Book Image

Mastering Linux Security and Hardening

By : Donald A. Tevault
Book Image

Mastering Linux Security and Hardening

By: Donald A. Tevault

Overview of this book

This book has extensive coverage of techniques that will help prevent attackers from breaching your system, by building a much more secure Linux environment. You will learn various security techniques such as SSH hardening, network service detection, setting up firewalls, encrypting file systems, protecting user accounts, authentication processes, and so on. Moving forward, you will also develop hands-on skills with advanced Linux permissions, access control, special modes, and more. Lastly, this book will also cover best practices and troubleshooting techniques to get your work done efficiently.
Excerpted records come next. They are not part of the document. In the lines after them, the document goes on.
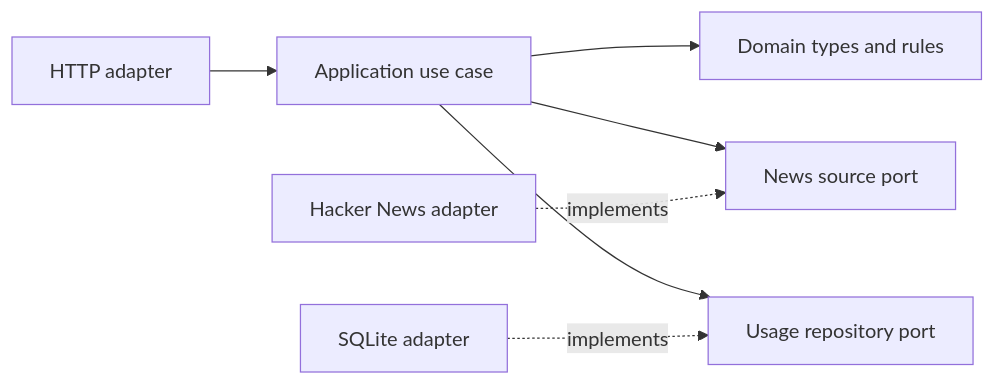
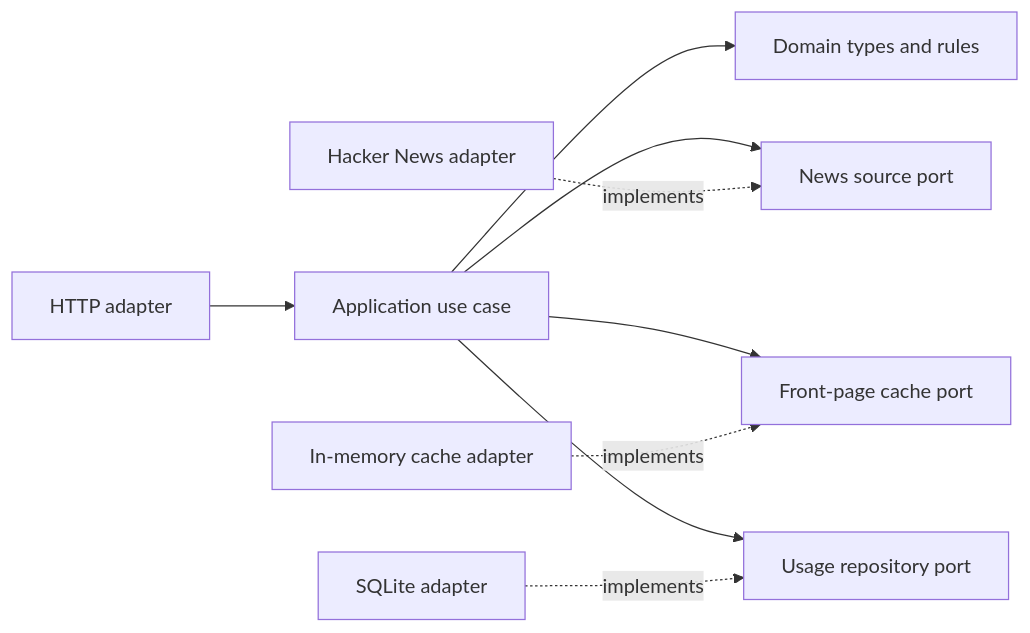
Before and after one commit to raphael899/hacker-news-crawler: the diagram in docs/architecture.md, drawn with Mermaid. The commit also changed other lines of this file and 18 other files, not shown here.

````diff
--- a/docs/architecture.md
+++ b/docs/architecture.md
@@ -9,9 +9,11 @@
 ```mermaid
 flowchart LR
   HTTP[HTTP adapter] --> UseCase[Application use case]
   UseCase --> Domain[Domain types and rules]
   UseCase --> SourcePort[News source port]
   HN[Hacker News adapter] -. implements .-> SourcePort
+  UseCase --> CachePort[Front-page cache port]
+  Cache[In-memory cache adapter] -. implements .-> CachePort
   UseCase --> UsagePort[Usage repository port]
   SQLite[SQLite adapter] -. implements .-> UsagePort
 ```
````
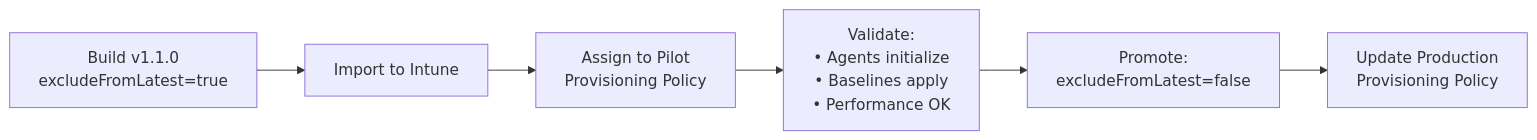
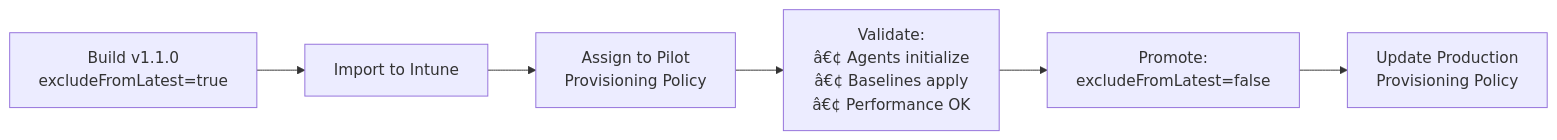
Before and after one commit to kkaminsk/W365ClawBook: the fourth of 6 diagrams in README.md, drawn with Mermaid. The commit also changed other lines of this file, not shown here.

````diff
--- a/README.md
+++ b/README.md
@@ -1835,8 +1842,8 @@
 ```mermaid
 graph LR
     BUILD[Build v1.1.0<br/>excludeFromLatest=true] --> IMPORT[Import to Intune]
     IMPORT --> PILOT[Assign to Pilot<br/>Provisioning Policy]
-    PILOT --> TEST[Validate:<br/>• Agents initialize<br/>• Baselines apply<br/>• Performance OK]
+    PILOT --> TEST[Validate:<br/>â€¢ Agents initialize<br/>â€¢ Baselines apply<br/>â€¢ Performance OK]
     TEST --> PROMOTE[Promote:<br/>excludeFromLatest=false]
     PROMOTE --> PROD[Update Production<br/>Provisioning Policy]
 ```
````
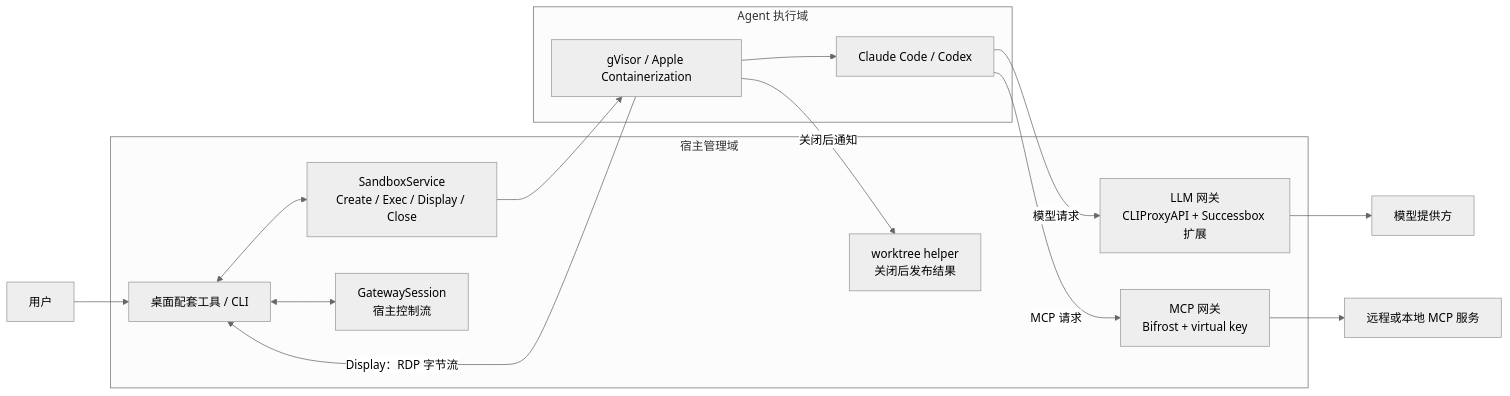
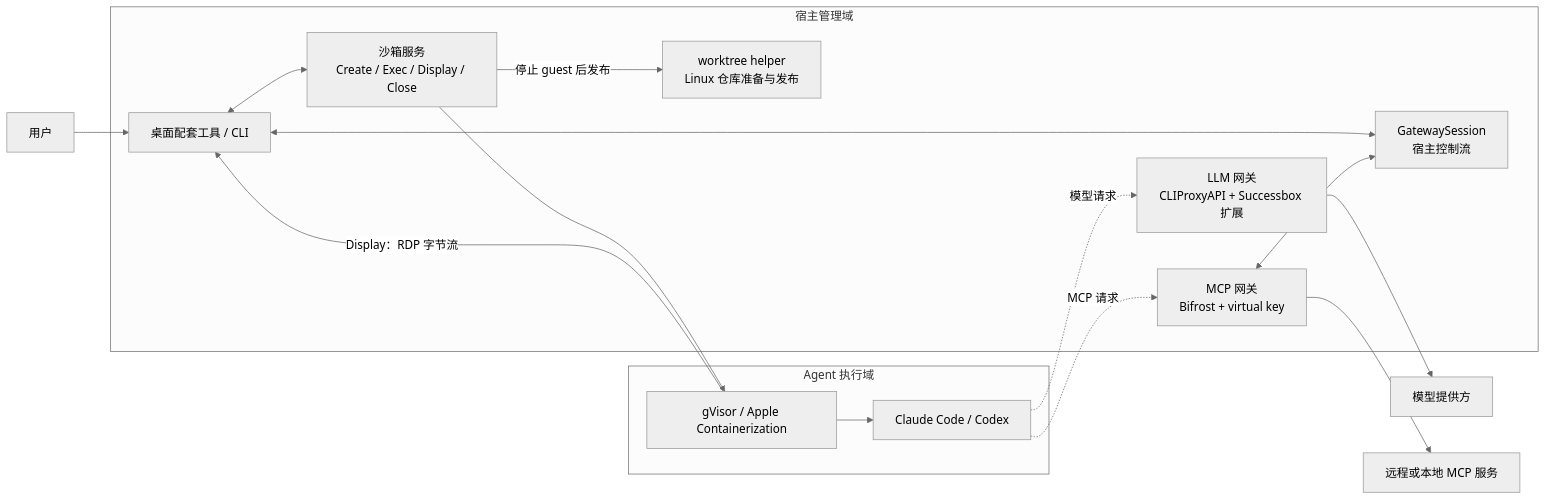
One commit to MeteorsLiu/successbox changed the diagram in README.md. Above: the diagram before and after it, drawn with Mermaid (neutral theme). The commit also changed other lines of this file, not shown here.

````diff
--- a/README.md
+++ b/README.md
@@ -46,26 +50,27 @@
 ```mermaid
 flowchart LR
     User["用户"] --> UI["桌面配套工具 / CLI"]
 
     subgraph Host["宿主管理域"]
-        UI <--> Control["SandboxService\nCreate / Exec / Display / Close"]
-        UI <--> Session["GatewaySession\n宿主控制流"]
-        LLM["LLM 网关\nCLIProxyAPI + Successbox 扩展"]
-        MCP["MCP 网关\nBifrost + virtual key"]
-        Publish["worktree helper\n关闭后发布结果"]
+        UI <--> Control["沙箱服务<br/>Create / Exec / Display / Close"]
+        UI <--> Session["GatewaySession<br/>宿主控制流"]
+        LLM["LLM 网关<br/>CLIProxyAPI + Successbox 扩展"]
+        MCP["MCP 网关<br/>Bifrost + virtual key"]
+        Publish["worktree helper<br/>Linux 仓库准备与发布"]
     end
 
     subgraph Guest["Agent 执行域"]
         Runtime["gVisor / Apple Containerization"]
         Agent["Claude Code / Codex"]
         Runtime --> Agent
     end
 
     Control --> Runtime
-    Agent -->|"模型请求"| LLM
-    Agent -->|"MCP 请求"| MCP
+    Agent -.->|"模型请求"| LLM
+    Agent -.->|"MCP 请求"| MCP
+    MCP <--> Session
     Runtime -->|"Display：RDP 字节流"| UI
-    Runtime -->|"关闭后通知"| Publish
+    Control -->|"停止 guest 后发布"| Publish
     LLM --> Providers["模型提供方"]
     MCP --> Services["远程或本地 MCP 服务"]
 ```
````
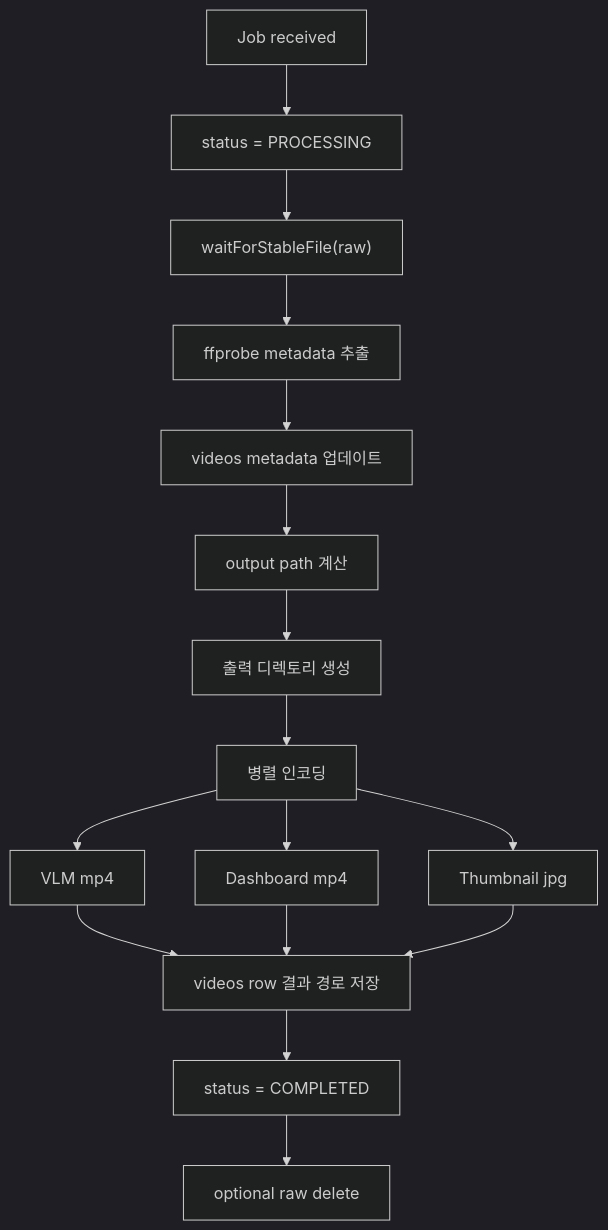
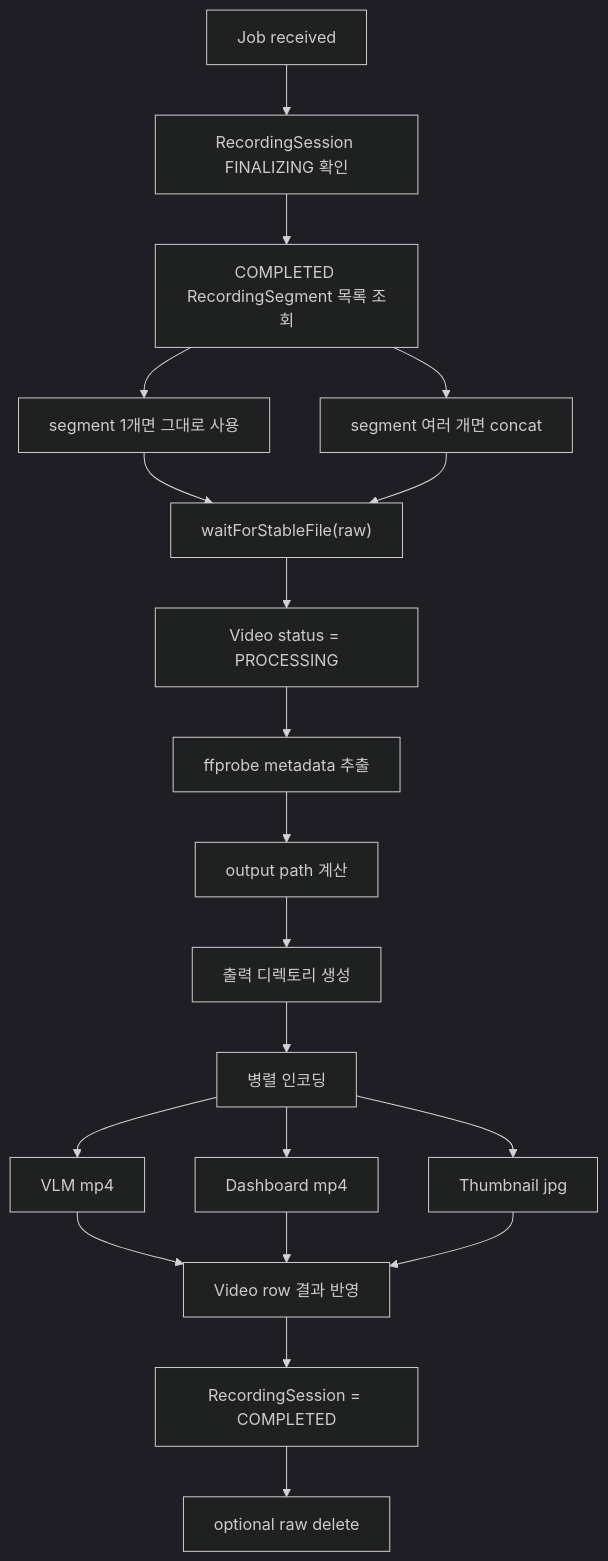
One commit to ego-flow/ego-flow-server changed the second of 2 diagrams in docs/10. project_processing.md. Above: the diagram before and after it, drawn with Mermaid (dark theme). The commit also changed other lines of this file and 39 other files, not shown here.

````diff
--- a/docs/10. project_processing.md
+++ b/docs/10. project_processing.md
@@ -24,18 +26,22 @@
 ```mermaid
 flowchart TD
-    A["Job received"] --> B["status = PROCESSING"]
-    B --> C["waitForStableFile(raw)"]
-    C --> D["ffprobe metadata 추출"]
-    D --> E["videos metadata 업데이트"]
-    E --> F["output path 계산"]
-    F --> G["출력 디렉토리 생성"]
-    G --> H["병렬 인코딩"]
-    H --> H1["VLM mp4"]
-    H --> H2["Dashboard mp4"]
-    H --> H3["Thumbnail jpg"]
-    H1 --> I["videos row 결과 경로 저장"]
-    H2 --> I
-    H3 --> I
-    I --> J["status = COMPLETED"]
-    J --> K["optional raw delete"]
+    A["Job received"] --> B["RecordingSession FINALIZING 확인"]
+    B --> C["COMPLETED RecordingSegment 목록 조회"]
+    C --> D["segment 1개면 그대로 사용"]
+    C --> E["segment 여러 개면 concat"]
+    D --> F["waitForStableFile(raw)"]
+    E --> F
+    F --> G["Video status = PROCESSING"]
+    G --> H["ffprobe metadata 추출"]
+    H --> I["output path 계산"]
+    I --> J["출력 디렉토리 생성"]
+    J --> K["병렬 인코딩"]
+    K --> K1["VLM mp4"]
+    K --> K2["Dashboard mp4"]
+    K --> K3["Thumbnail jpg"]
+    K1 --> L["Video row 결과 반영"]
+    K2 --> L
+    K3 --> L
+    L --> M["RecordingSession = COMPLETED"]
+    M --> N["optional raw delete"]
 ```
````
By the end of this book, you will be confident in delivering a system that will be much harder to compromise.
Table of Contents (15 chapters)
Title Page
Packt Upsell

Auditing system services

A basic tenet of server administration, regardless of which operating system we're talking about, is to never have anything that you don't absolutely need installed on a server. You especially don't want any unnecessary network services running because that would give the bad guys extra ways to get into your system. And, there's always a chance that some evil hacker might have planted something that acts as a network service, and you'd definitely want to know about that. In this chapter, we'll look at a few different ways to audit your system to ensure that no unnecessary network services are running on it.

Auditing system services with systemctl

On Linux systems that come with systemd, the systemctl command is pretty much a universal command that does many things for you. In addition to controlling your system's services, it can also show you the status of those services. We have the following code:

donnie@linux-0ro8:~> sudo systemctl -t service --state=active